Problem details: From the entries below, count every line that contains the word "完成定义第". Please give the number and nothing else.
** The data follows **
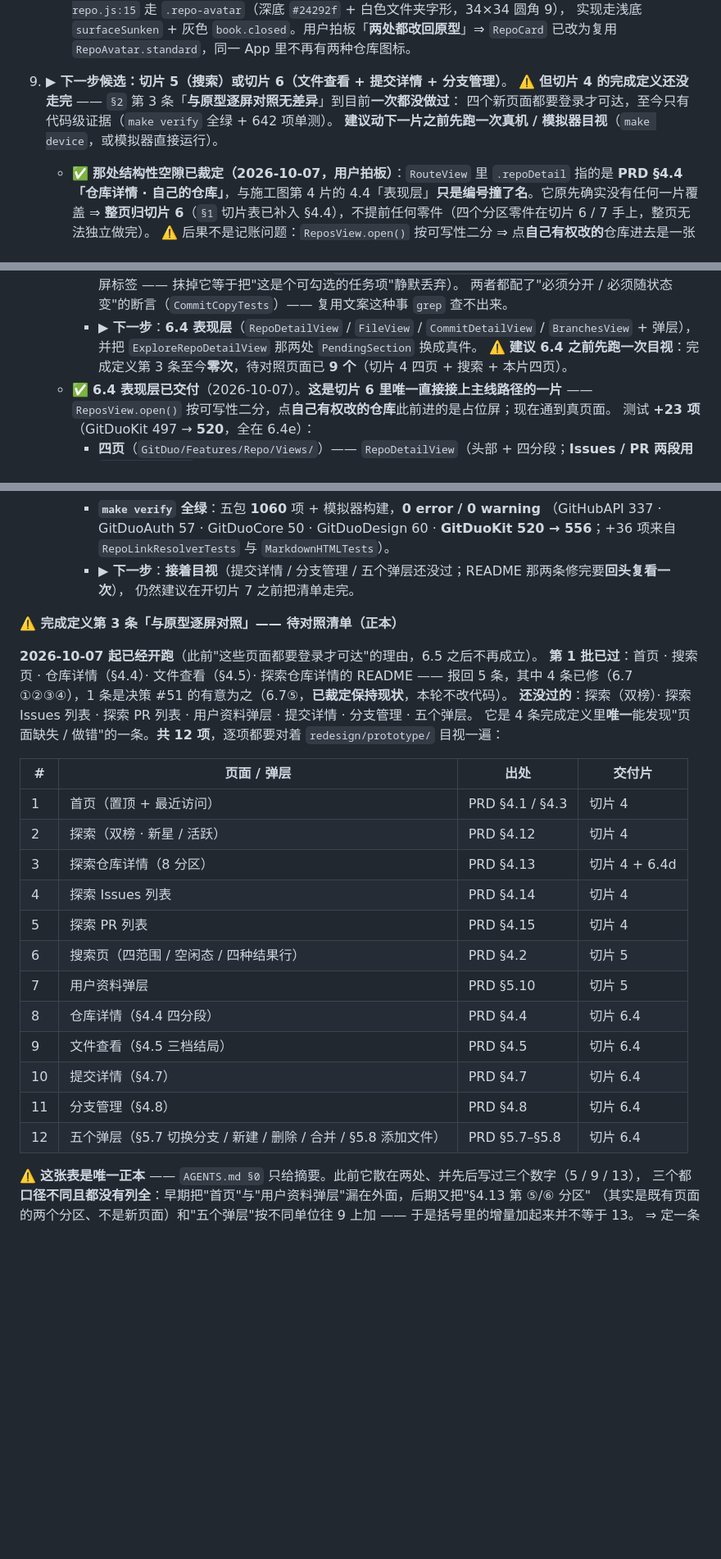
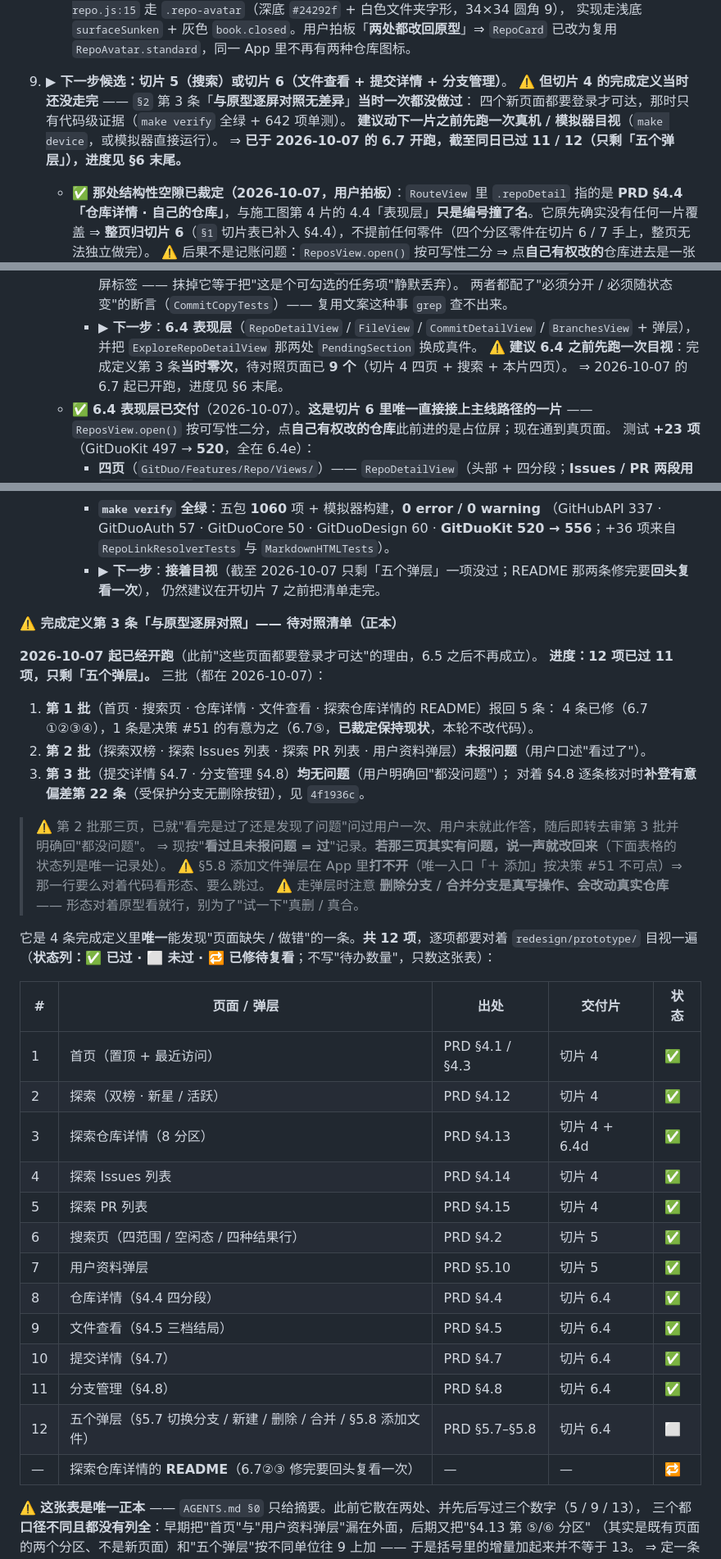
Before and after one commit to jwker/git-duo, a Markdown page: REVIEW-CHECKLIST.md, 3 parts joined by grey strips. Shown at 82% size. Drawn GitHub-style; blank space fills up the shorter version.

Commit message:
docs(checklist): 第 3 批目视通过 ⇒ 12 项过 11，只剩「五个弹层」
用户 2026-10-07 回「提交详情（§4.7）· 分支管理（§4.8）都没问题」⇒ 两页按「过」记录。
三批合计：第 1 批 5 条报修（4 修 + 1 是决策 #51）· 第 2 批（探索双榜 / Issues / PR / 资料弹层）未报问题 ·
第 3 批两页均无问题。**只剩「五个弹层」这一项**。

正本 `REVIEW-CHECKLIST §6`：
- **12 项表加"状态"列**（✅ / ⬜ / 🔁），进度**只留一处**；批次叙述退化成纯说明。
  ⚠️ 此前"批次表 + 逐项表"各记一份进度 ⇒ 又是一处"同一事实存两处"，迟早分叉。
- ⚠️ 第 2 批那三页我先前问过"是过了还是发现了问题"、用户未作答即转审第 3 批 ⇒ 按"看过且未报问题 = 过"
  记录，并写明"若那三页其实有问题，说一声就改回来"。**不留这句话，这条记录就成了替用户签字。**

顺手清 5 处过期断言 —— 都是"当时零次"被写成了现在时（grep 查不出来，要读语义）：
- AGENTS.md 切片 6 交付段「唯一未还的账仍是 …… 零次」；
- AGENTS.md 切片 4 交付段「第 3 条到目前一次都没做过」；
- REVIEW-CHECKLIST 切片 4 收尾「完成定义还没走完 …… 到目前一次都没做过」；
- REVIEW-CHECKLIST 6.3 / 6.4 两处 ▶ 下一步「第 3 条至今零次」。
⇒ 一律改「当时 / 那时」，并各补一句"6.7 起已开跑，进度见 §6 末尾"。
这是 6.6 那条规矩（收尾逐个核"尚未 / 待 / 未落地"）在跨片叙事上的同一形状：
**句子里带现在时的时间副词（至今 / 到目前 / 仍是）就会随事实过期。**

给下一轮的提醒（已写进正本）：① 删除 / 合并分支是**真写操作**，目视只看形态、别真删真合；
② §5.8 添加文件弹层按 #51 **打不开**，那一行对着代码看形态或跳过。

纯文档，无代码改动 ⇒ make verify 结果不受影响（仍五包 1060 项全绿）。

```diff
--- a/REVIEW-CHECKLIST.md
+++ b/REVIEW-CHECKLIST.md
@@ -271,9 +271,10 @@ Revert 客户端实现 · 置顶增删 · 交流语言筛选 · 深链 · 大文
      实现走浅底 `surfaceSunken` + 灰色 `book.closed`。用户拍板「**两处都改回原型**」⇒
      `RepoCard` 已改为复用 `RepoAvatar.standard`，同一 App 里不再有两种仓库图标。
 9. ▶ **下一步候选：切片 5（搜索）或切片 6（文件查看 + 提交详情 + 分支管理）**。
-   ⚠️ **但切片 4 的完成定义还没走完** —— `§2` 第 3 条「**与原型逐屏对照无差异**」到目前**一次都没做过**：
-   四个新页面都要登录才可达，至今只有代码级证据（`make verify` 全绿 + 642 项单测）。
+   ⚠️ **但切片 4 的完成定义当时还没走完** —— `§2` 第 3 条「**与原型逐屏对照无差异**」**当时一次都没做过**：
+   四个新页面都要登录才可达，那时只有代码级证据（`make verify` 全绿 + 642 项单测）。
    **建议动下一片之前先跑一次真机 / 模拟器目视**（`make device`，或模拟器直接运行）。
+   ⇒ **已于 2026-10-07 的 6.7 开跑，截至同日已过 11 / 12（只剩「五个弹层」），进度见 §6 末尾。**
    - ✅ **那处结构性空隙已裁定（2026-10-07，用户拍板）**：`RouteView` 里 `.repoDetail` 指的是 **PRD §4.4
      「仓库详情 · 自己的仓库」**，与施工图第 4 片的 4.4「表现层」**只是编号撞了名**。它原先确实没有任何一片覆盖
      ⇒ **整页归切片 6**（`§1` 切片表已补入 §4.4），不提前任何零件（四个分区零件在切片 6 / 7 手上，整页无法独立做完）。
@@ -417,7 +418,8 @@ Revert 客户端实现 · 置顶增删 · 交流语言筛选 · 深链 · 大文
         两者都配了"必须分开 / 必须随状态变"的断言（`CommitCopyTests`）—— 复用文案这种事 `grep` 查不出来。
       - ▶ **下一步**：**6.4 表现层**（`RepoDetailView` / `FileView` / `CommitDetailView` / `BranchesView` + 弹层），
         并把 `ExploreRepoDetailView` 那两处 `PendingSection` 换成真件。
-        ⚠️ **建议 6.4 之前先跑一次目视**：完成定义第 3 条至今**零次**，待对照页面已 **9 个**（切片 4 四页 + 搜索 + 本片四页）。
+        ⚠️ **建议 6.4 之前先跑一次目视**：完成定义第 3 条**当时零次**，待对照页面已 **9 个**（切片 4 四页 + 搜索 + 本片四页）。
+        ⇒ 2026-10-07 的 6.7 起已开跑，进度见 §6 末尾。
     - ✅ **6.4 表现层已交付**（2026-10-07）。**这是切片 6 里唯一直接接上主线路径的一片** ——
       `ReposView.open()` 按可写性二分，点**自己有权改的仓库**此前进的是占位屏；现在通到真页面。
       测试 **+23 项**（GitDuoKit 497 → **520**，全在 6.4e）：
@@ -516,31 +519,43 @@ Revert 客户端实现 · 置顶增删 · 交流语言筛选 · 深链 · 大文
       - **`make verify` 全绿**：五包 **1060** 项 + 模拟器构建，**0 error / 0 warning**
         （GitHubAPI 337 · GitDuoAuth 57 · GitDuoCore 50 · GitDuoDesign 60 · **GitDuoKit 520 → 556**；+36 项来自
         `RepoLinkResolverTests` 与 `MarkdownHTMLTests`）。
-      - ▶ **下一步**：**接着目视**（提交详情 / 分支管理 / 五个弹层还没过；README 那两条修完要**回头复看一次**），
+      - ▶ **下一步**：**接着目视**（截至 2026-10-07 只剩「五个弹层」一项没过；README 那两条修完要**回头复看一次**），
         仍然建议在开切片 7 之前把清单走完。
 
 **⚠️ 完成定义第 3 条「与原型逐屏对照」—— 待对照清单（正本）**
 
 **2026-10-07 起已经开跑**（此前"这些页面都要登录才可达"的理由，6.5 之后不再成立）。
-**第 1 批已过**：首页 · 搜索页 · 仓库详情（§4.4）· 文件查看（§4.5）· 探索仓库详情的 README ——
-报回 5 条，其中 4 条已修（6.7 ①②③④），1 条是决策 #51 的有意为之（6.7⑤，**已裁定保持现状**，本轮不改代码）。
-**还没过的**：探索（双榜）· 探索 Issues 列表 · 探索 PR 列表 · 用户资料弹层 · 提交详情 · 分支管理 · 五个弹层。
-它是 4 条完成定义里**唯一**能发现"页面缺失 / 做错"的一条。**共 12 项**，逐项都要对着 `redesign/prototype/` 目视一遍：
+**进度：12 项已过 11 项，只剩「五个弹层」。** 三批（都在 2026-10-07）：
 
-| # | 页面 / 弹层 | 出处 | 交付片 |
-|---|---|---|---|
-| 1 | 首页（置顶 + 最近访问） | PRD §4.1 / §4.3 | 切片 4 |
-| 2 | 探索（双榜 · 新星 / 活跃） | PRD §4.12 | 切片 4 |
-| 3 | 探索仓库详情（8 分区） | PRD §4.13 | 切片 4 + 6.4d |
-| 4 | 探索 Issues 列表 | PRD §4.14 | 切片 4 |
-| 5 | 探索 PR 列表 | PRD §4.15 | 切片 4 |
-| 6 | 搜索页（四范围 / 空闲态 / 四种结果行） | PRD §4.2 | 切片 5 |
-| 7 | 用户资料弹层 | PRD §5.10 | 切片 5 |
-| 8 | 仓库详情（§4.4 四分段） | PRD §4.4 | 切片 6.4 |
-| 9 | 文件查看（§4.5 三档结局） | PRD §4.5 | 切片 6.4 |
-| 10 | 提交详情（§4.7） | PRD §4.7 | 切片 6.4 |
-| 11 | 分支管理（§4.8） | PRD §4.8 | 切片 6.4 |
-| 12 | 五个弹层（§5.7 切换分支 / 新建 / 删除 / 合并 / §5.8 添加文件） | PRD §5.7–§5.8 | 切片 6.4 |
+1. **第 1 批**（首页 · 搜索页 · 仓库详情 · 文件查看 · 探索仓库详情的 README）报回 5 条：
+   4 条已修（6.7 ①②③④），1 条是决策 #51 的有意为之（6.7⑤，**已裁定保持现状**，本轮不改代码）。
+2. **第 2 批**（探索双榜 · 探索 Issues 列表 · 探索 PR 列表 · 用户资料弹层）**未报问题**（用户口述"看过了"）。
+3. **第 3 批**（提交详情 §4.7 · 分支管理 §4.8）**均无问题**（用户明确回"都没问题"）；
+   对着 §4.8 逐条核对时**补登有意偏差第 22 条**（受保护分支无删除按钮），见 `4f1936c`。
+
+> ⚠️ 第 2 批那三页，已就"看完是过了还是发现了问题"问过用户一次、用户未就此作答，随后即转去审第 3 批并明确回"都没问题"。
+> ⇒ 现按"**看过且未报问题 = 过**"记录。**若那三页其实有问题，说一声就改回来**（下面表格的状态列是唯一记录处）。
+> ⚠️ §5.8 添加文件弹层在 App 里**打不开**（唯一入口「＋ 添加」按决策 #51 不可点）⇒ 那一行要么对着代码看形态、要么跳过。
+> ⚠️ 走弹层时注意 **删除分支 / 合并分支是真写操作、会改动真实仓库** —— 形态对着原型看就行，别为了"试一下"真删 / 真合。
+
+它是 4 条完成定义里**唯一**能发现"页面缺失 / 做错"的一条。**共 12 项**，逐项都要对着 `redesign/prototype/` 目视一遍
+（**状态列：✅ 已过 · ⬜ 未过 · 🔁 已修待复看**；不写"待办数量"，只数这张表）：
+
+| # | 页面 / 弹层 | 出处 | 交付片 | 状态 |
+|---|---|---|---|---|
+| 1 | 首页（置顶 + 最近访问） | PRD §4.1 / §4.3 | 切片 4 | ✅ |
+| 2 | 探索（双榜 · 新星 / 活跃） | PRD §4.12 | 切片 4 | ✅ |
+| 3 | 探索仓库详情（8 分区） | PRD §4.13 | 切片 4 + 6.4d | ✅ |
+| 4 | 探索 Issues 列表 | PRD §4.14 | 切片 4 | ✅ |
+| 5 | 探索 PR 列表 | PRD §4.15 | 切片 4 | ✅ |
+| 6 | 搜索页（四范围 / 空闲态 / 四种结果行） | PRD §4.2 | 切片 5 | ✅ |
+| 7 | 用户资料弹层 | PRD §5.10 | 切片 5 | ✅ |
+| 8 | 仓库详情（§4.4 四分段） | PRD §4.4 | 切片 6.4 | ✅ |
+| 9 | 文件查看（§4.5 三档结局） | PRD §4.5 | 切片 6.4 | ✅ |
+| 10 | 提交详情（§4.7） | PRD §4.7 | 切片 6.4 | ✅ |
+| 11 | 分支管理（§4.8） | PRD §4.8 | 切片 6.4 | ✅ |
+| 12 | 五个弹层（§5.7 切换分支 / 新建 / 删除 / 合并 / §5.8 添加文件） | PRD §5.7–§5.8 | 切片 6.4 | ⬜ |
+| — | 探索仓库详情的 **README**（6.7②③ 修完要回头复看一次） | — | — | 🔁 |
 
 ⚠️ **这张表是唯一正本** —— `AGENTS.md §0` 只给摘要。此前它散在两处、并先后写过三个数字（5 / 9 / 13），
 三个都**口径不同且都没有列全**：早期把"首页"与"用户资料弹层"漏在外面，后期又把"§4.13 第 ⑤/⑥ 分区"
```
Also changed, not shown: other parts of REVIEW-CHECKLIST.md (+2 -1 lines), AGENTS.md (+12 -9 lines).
** End of The data **
Exercise output: 3